--- Exercise materials Enclosed Below ---
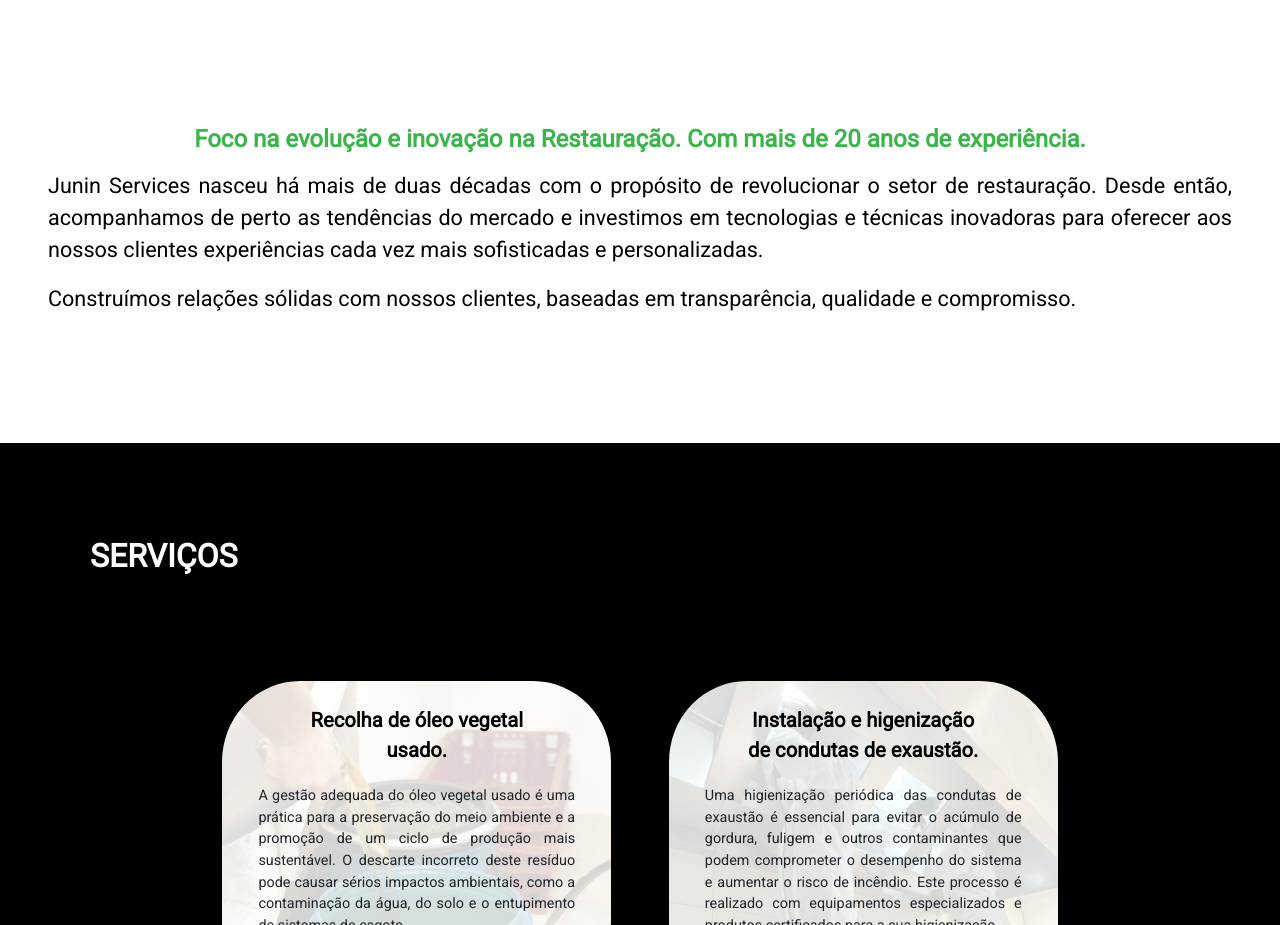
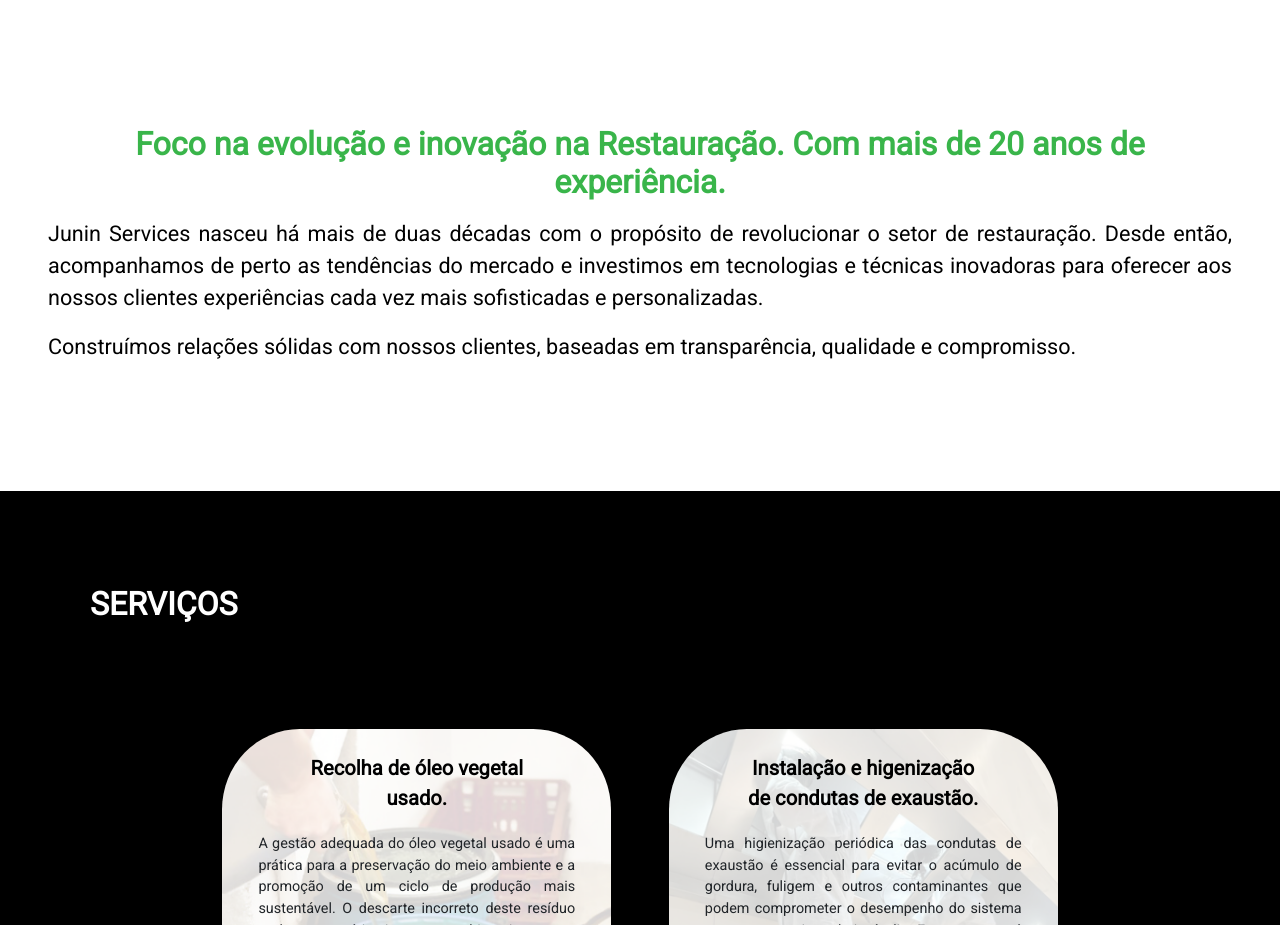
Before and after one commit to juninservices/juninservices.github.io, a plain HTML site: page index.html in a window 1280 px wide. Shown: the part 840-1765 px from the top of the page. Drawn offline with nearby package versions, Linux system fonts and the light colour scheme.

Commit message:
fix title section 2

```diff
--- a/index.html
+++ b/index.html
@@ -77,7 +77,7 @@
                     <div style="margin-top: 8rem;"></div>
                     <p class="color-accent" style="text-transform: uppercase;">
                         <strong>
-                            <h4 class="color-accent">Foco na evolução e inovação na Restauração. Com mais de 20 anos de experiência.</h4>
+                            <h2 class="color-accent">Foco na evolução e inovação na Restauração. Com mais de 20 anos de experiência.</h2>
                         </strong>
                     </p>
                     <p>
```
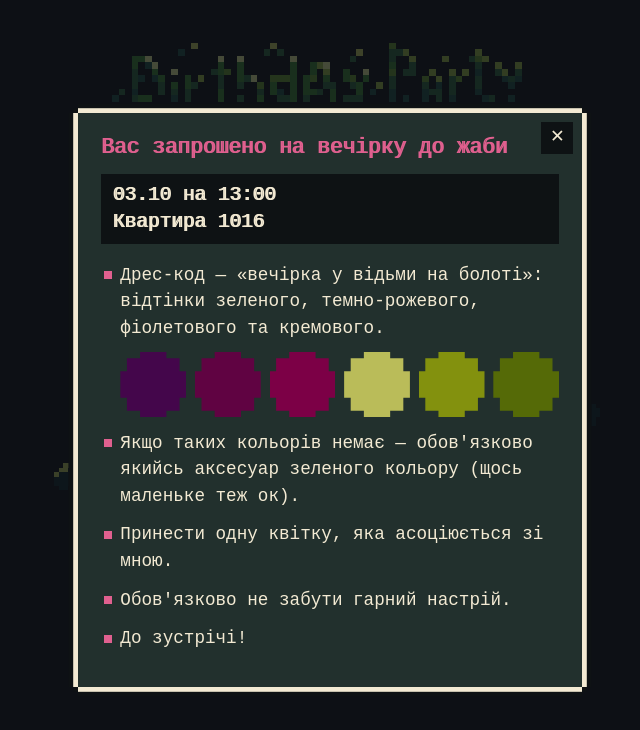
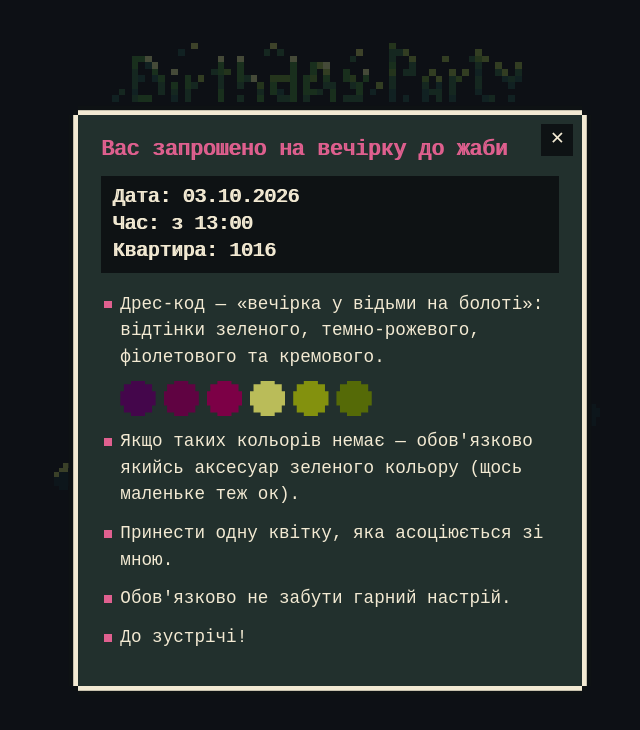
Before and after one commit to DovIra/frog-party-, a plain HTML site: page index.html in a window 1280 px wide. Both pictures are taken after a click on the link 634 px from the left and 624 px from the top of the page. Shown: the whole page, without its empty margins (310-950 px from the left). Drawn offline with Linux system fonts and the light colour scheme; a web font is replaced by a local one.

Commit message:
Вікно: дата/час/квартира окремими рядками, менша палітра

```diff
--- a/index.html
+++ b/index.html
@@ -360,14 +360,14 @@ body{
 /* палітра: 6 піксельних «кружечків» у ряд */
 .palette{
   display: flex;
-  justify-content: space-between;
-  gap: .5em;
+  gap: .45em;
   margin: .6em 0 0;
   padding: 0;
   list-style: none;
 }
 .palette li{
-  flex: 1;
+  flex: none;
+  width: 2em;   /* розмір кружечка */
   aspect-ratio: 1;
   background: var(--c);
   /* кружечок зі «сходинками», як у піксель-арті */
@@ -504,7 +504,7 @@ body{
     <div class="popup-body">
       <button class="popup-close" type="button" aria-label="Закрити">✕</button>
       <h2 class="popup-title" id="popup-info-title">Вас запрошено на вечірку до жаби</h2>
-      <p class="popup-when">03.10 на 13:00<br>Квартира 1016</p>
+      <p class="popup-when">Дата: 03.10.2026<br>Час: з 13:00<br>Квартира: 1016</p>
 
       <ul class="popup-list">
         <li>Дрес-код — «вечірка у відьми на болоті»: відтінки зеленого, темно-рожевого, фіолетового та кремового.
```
--- End of Enclosed Exercise materials ---
Exercise brief: Drop every picture, then write out the remaining entries above exactly as they appear.

Final answer:
Before and after one commit to juninservices/juninservices.github.io, a plain HTML site: page index.html in a window 1280 px wide. Shown: the part 840-1765 px from the top of the page. Drawn offline with nearby package versions, Linux system fonts and the light colour scheme.

Commit message:
fix title section 2

```diff
--- a/index.html
+++ b/index.html
@@ -77,7 +77,7 @@
                     <div style="margin-top: 8rem;"></div>
                     <p class="color-accent" style="text-transform: uppercase;">
                         <strong>
-                            <h4 class="color-accent">Foco na evolução e inovação na Restauração. Com mais de 20 anos de experiência.</h4>
+                            <h2 class="color-accent">Foco na evolução e inovação na Restauração. Com mais de 20 anos de experiência.</h2>
                         </strong>
                     </p>
                     <p>
```
Before and after one commit to DovIra/frog-party-, a plain HTML site: page index.html in a window 1280 px wide. Both pictures are taken after a click on the link 634 px from the left and 624 px from the top of the page. Shown: the whole page, without its empty margins (310-950 px from the left). Drawn offline with Linux system fonts and the light colour scheme; a web font is replaced by a local one.

Commit message:
Вікно: дата/час/квартира окремими рядками, менша палітра

```diff
--- a/index.html
+++ b/index.html
@@ -360,14 +360,14 @@ body{
 /* палітра: 6 піксельних «кружечків» у ряд */
 .palette{
   display: flex;
-  justify-content: space-between;
-  gap: .5em;
+  gap: .45em;
   margin: .6em 0 0;
   padding: 0;
   list-style: none;
 }
 .palette li{
-  flex: 1;
+  flex: none;
+  width: 2em;   /* розмір кружечка */
   aspect-ratio: 1;
   background: var(--c);
   /* кружечок зі «сходинками», як у піксель-арті */
@@ -504,7 +504,7 @@ body{
     <div class="popup-body">
       <button class="popup-close" type="button" aria-label="Закрити">✕</button>
       <h2 class="popup-title" id="popup-info-title">Вас запрошено на вечірку до жаби</h2>
-      <p class="popup-when">03.10 на 13:00<br>Квартира 1016</p>
+      <p class="popup-when">Дата: 03.10.2026<br>Час: з 13:00<br>Квартира: 1016</p>
 
       <ul class="popup-list">
         <li>Дрес-код — «вечірка у відьми на болоті»: відтінки зеленого, темно-рожевого, фіолетового та кремового.
```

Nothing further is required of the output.